True, the film would have benefited from a more frivolous or subversive script or if the director hadn’t played it so safe, but then it wouldn’t be as equally appealing to its primary audience (my mother and grandmother loved everything about it) as it was to me. Besides, the opportunity to see and hear Parton perform—and own—Chris Brown’s Forever (not to mention a beautiful new self-penned ballad entitled From Here to the Moon and Back, which feels reminiscent of Parton’s performance of I Will Always Love You in The Best Little Whorehouse in Texas) is worth the cost of the ticket alone…which brings me back to the film’s soundtrack: the songs performed include show-stopping, gospel-inspired versions of Michael Jackson’s Man In The Mirror, Paul McCartney’s Maybe I’m Amazed, Usher’s Yeah and others.

If that's not reason enough to see the film, there's Keke Palmer (Akeelah and the Bee), who plays Latifah’s daughter, and Broadway star Jeremy Jordan, who plays Parton’s grandson, both of whom have incredible voices, enormous screen presence and—you guessed it—an on-screen romance, as well as the funny Dexter Darden, who plays Latifah’s Asperger’s Syndrome–suffering son. And, last but not least, there's a knock-out performance by Latifah herself, who delivers some of the best lines in the film, including one with possible gay subtext about God not making mistakes. It’s not cutting edge, but Joyful Noise is quirky and progressive for Middle America—and I enjoyed almost every joyful minute of it.
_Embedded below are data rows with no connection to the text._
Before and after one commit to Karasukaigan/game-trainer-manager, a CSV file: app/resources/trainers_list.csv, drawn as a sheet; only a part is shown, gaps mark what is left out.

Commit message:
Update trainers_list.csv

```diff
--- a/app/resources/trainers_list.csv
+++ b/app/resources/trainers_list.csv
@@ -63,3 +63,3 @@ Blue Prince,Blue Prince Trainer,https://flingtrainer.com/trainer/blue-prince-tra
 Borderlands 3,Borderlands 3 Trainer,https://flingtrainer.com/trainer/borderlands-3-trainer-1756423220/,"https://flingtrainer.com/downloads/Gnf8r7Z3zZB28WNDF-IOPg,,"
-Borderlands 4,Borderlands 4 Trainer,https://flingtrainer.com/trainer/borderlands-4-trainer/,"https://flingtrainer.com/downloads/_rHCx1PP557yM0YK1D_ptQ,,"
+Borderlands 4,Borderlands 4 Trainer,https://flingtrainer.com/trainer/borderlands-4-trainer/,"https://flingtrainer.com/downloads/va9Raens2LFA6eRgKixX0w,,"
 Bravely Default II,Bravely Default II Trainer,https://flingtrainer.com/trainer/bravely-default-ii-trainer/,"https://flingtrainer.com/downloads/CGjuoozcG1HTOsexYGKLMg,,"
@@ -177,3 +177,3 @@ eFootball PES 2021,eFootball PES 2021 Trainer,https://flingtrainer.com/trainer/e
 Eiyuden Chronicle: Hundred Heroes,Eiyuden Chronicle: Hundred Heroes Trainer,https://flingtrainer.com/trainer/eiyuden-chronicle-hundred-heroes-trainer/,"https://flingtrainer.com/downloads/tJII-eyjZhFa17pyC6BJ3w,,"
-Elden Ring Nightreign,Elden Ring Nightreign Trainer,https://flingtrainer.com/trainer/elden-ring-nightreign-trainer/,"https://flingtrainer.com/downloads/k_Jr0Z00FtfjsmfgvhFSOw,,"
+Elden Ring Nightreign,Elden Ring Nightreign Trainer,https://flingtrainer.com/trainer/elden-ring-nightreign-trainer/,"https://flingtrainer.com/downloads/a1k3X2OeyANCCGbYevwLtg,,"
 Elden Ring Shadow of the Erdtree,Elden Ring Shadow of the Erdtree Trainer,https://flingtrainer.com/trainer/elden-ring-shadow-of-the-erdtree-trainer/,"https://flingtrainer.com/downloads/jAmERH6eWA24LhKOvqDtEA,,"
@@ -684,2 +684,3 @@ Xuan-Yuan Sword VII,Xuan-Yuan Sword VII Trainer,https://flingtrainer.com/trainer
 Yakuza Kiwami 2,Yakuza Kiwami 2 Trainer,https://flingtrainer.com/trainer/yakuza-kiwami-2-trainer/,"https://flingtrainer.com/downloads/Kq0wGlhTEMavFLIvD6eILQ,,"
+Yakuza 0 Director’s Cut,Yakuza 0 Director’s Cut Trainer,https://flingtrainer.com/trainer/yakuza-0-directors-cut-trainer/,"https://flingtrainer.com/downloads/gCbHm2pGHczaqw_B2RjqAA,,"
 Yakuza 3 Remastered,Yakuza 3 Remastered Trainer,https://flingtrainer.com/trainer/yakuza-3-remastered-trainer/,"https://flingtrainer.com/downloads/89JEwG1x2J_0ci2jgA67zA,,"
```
Here are links to Man In The Mirror and Maybe I’m Amazed:
 

This article is related to: Brad Horvath